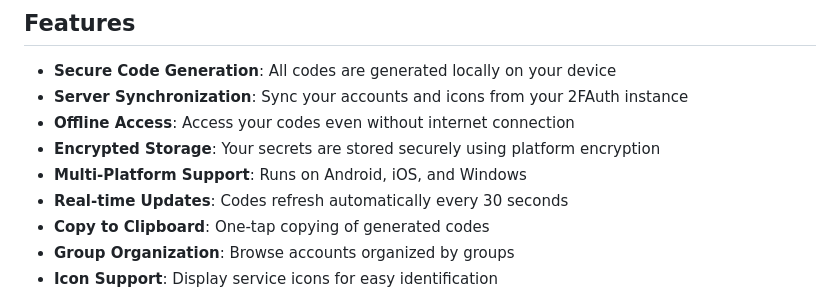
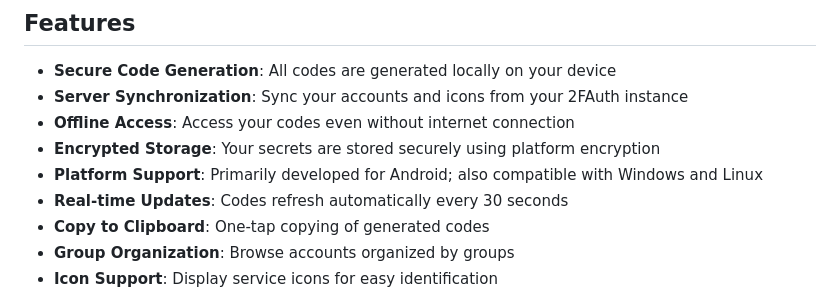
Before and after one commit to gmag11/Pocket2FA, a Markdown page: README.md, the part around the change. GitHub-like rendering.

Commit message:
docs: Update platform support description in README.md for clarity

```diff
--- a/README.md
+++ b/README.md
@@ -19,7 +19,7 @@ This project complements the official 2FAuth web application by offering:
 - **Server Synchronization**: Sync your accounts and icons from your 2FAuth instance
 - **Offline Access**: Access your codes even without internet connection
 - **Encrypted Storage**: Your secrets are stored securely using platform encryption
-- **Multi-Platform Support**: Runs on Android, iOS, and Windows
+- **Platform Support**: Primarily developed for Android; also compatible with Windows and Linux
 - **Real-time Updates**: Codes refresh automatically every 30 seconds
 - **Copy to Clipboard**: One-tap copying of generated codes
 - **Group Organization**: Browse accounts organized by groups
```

+++++

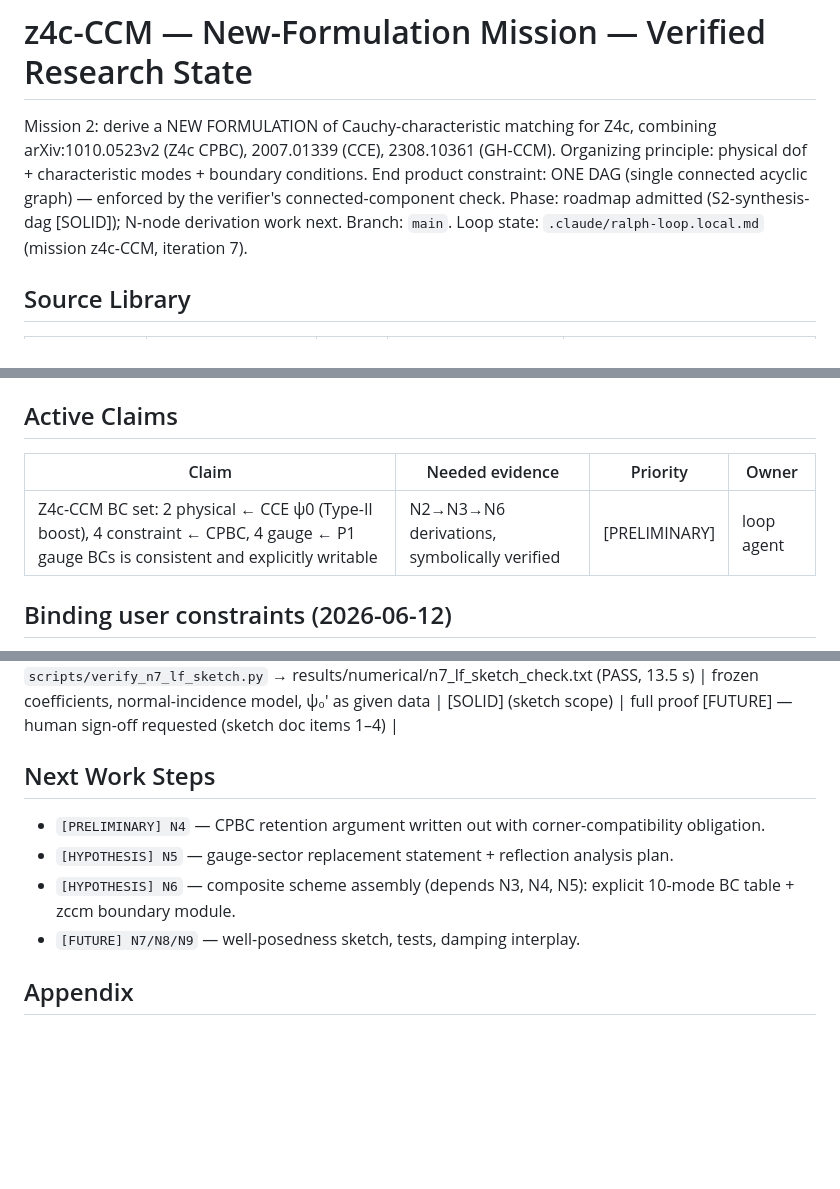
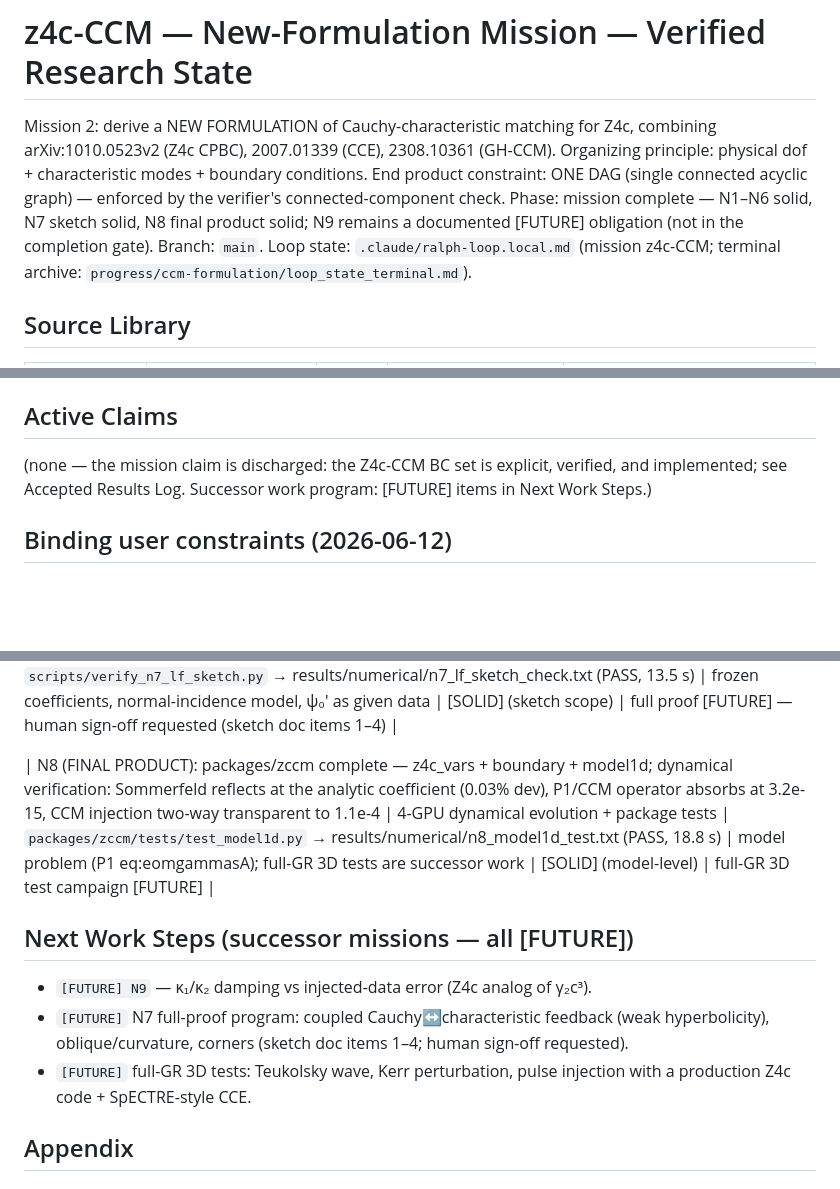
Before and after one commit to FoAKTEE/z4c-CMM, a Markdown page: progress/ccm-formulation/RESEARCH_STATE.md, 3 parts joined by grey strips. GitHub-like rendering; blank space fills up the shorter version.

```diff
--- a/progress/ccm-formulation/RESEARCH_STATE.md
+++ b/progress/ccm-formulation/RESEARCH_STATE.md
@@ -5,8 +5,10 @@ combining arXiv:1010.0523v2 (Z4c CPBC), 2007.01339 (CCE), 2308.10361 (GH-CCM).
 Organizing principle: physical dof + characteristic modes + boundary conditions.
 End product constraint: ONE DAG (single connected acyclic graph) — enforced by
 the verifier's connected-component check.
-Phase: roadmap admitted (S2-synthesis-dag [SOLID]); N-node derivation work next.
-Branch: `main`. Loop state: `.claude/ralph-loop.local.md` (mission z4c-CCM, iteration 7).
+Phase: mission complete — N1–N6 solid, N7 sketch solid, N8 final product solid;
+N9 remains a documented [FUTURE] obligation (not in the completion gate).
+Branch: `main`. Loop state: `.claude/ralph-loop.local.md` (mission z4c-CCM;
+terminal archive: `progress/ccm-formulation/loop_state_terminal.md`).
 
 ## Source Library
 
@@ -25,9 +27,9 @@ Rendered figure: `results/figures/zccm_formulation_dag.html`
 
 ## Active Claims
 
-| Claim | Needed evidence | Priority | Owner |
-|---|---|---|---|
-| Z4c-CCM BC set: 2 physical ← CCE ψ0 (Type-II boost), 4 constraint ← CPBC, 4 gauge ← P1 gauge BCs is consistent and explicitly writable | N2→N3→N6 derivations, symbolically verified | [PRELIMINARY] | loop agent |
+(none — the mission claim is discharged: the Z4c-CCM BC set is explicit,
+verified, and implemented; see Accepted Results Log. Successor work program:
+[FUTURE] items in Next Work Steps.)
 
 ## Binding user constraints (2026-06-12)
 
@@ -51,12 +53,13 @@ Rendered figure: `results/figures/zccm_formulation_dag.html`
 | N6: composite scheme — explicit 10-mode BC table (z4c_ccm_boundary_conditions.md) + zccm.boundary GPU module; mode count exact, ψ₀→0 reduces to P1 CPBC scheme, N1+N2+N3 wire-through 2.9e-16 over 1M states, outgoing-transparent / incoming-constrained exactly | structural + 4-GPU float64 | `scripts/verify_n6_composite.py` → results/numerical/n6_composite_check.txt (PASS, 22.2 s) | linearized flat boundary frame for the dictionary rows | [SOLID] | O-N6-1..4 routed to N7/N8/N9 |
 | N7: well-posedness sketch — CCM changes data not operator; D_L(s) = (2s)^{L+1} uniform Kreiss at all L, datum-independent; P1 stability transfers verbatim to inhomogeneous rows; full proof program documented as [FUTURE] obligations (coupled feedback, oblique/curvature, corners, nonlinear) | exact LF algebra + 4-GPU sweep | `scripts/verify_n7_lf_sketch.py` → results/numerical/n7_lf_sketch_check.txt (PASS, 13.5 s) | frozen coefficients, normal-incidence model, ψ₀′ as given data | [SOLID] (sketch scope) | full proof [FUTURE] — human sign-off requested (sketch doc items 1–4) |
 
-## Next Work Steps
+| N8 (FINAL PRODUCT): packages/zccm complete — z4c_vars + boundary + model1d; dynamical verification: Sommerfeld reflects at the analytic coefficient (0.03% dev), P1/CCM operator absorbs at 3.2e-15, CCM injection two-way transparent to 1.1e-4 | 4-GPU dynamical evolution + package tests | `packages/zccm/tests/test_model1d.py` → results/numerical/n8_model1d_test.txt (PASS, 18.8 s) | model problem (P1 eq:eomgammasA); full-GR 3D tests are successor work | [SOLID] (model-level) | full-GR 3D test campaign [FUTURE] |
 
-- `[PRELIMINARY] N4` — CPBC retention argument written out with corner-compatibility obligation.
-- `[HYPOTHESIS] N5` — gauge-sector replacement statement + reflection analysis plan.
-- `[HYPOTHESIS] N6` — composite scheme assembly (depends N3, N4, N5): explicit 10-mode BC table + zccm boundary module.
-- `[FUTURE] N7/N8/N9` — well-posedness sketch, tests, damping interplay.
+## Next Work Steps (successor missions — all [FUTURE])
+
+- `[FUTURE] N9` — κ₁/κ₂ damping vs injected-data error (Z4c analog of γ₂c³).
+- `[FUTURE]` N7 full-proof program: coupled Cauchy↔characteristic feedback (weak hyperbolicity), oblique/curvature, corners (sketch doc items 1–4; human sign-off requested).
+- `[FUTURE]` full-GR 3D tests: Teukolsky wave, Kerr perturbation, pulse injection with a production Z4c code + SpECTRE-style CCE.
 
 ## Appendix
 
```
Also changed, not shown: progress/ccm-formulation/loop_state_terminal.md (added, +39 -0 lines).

+++++

◆ **WHAT TO WORK ON**
Return every line holding the word "README" from the records.

◆ **RESULT FOR THIS TASK**
Before and after one commit to gmag11/Pocket2FA, a Markdown page: README.md, the part around the change. GitHub-like rendering.
docs: Update platform support description in README.md for clarity
--- a/README.md
+++ b/README.md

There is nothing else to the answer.